** Task prompt **
Find the word "html" in the listing below. Copy every line that has it.

** Records provided **
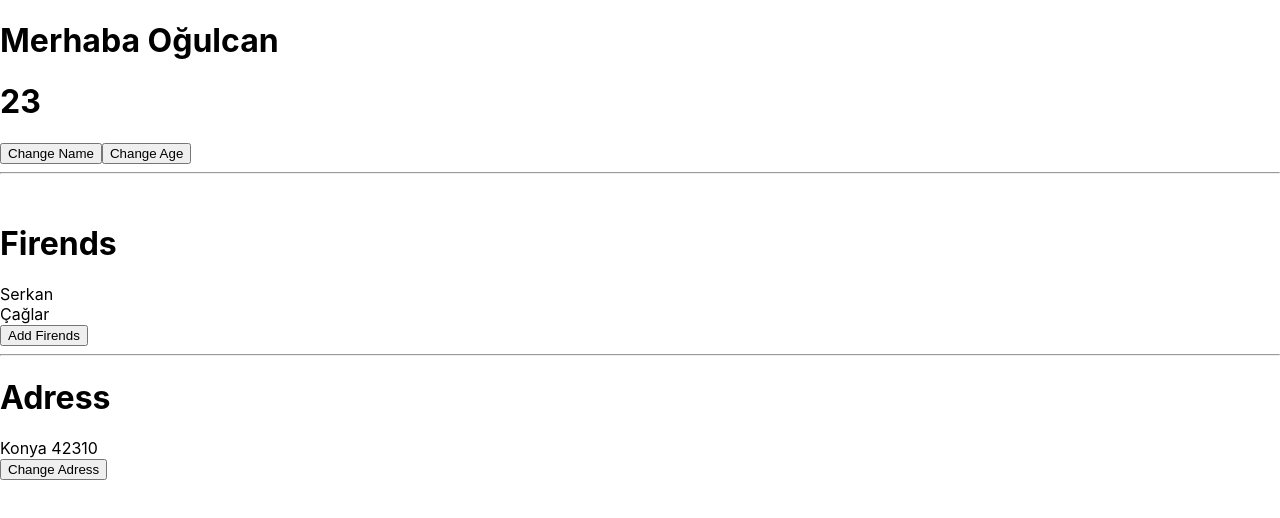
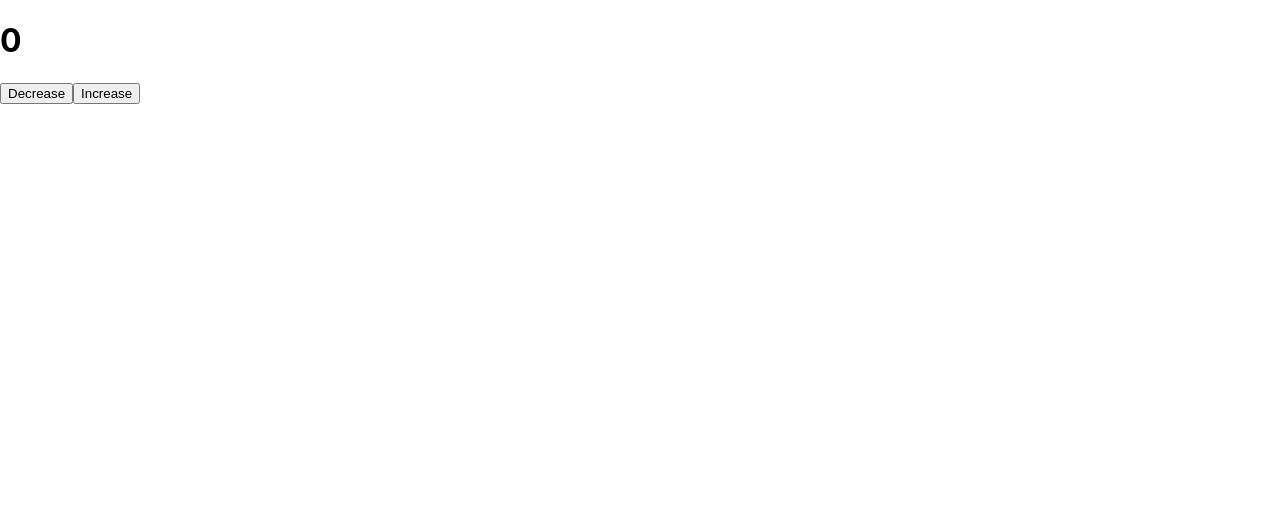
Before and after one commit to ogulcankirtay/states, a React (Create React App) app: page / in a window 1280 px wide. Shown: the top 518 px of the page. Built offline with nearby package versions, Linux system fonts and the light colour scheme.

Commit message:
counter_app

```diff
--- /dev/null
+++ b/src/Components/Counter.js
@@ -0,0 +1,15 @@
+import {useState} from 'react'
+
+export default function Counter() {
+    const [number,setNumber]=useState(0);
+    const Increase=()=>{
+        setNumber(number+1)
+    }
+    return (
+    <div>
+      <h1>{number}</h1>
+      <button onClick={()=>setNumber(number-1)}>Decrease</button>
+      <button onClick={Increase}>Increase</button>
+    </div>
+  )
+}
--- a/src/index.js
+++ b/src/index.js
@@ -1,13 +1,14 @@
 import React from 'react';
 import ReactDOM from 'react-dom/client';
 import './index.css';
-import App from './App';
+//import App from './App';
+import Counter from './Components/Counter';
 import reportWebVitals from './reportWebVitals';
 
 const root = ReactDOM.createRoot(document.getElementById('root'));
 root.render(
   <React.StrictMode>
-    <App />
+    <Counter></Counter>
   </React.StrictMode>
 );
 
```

--

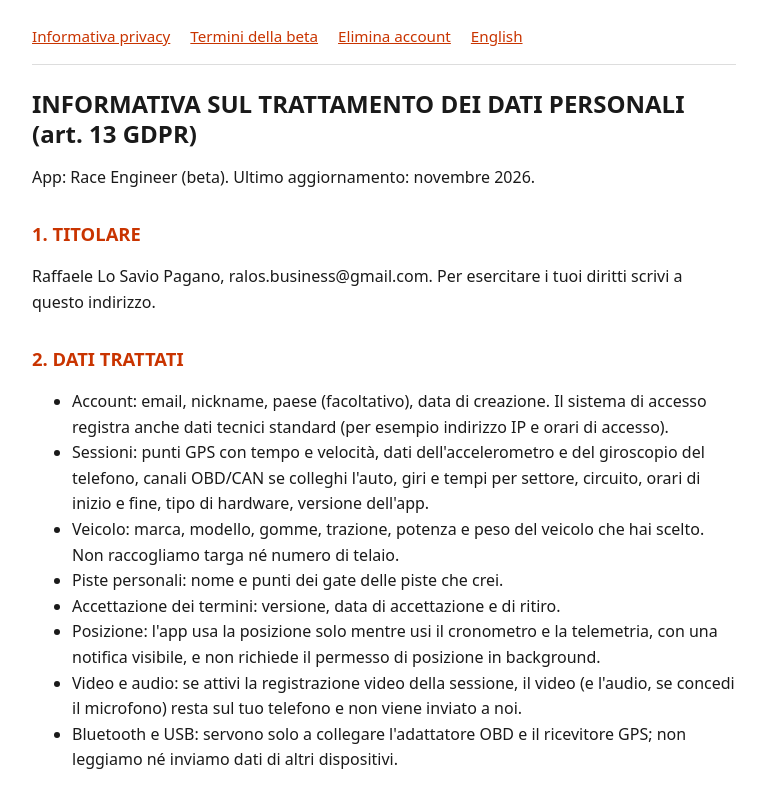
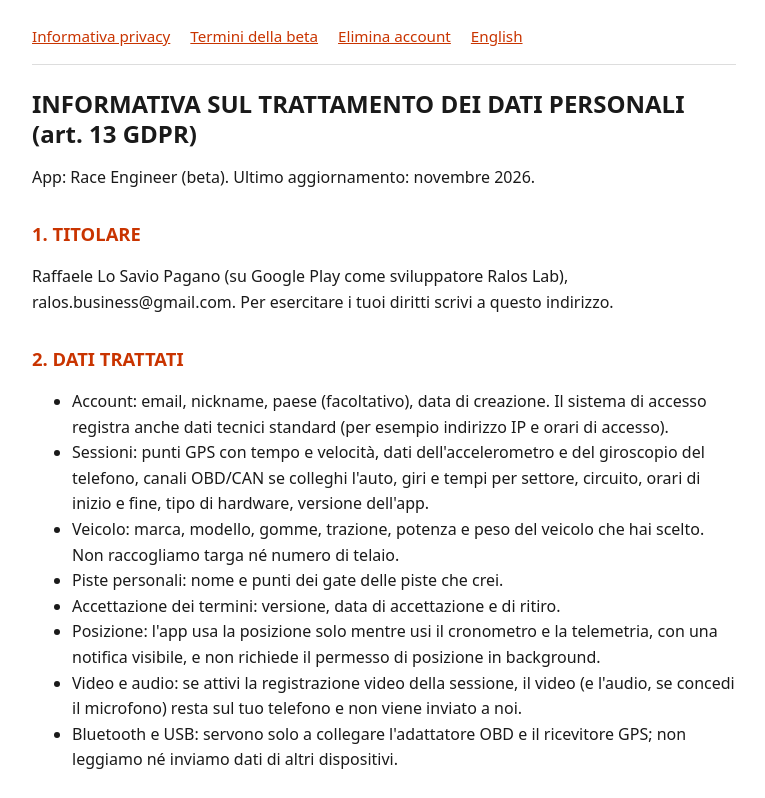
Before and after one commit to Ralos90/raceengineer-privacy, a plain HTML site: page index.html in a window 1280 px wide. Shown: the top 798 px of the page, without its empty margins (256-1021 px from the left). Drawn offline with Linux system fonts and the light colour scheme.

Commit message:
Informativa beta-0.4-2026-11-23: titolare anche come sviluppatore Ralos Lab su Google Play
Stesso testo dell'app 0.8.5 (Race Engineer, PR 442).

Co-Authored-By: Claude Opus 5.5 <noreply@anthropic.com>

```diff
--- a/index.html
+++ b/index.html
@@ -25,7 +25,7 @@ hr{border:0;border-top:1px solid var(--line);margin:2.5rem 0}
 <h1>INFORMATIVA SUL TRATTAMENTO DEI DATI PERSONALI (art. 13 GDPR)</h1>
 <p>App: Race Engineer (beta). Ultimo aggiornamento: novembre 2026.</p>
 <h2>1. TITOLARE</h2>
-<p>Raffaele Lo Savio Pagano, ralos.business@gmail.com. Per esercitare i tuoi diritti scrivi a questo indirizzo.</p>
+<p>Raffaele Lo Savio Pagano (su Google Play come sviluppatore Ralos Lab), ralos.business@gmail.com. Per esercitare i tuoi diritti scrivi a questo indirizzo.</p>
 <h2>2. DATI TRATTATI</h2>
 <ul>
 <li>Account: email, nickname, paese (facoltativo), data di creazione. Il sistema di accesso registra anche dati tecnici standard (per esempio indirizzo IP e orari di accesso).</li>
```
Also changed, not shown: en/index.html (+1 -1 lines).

* * *

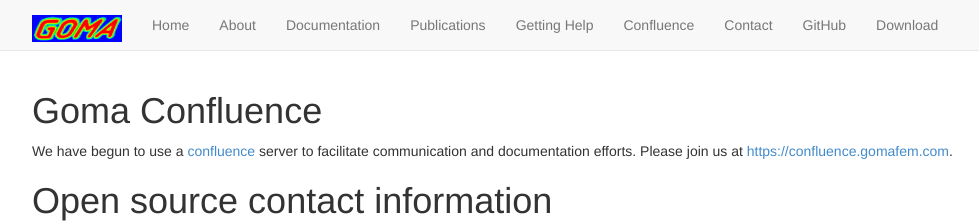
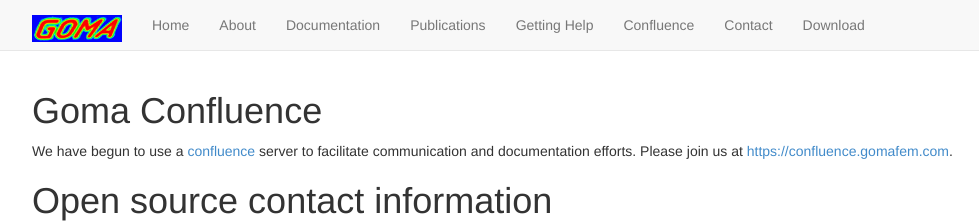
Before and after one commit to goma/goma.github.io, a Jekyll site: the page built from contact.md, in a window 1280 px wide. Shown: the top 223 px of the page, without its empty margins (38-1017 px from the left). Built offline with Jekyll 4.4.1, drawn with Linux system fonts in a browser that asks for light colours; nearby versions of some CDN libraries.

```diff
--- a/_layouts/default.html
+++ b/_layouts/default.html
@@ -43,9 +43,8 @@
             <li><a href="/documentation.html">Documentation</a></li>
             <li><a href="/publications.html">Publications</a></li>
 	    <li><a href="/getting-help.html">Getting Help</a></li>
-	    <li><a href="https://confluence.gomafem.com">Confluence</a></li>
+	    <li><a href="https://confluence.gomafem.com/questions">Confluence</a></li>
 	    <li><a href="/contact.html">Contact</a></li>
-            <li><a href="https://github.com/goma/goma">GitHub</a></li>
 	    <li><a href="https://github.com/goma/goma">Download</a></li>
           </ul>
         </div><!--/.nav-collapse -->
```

** Reply **
Before and after one commit to Ralos90/raceengineer-privacy, a plain HTML site: page index.html in a window 1280 px wide. Shown: the top 798 px of the page, without its empty margins (256-1021 px from the left). Drawn offline with Linux system fonts and the light colour scheme.
--- a/index.html
+++ b/index.html
Also changed, not shown: en/index.html (+1 -1 lines).
--- a/_layouts/default.html
+++ b/_layouts/default.html
             <li><a href="/documentation.html">Documentation</a></li>
             <li><a href="/publications.html">Publications</a></li>
 	    <li><a href="/getting-help.html">Getting Help</a></li>
 	    <li><a href="/contact.html">Contact</a></li>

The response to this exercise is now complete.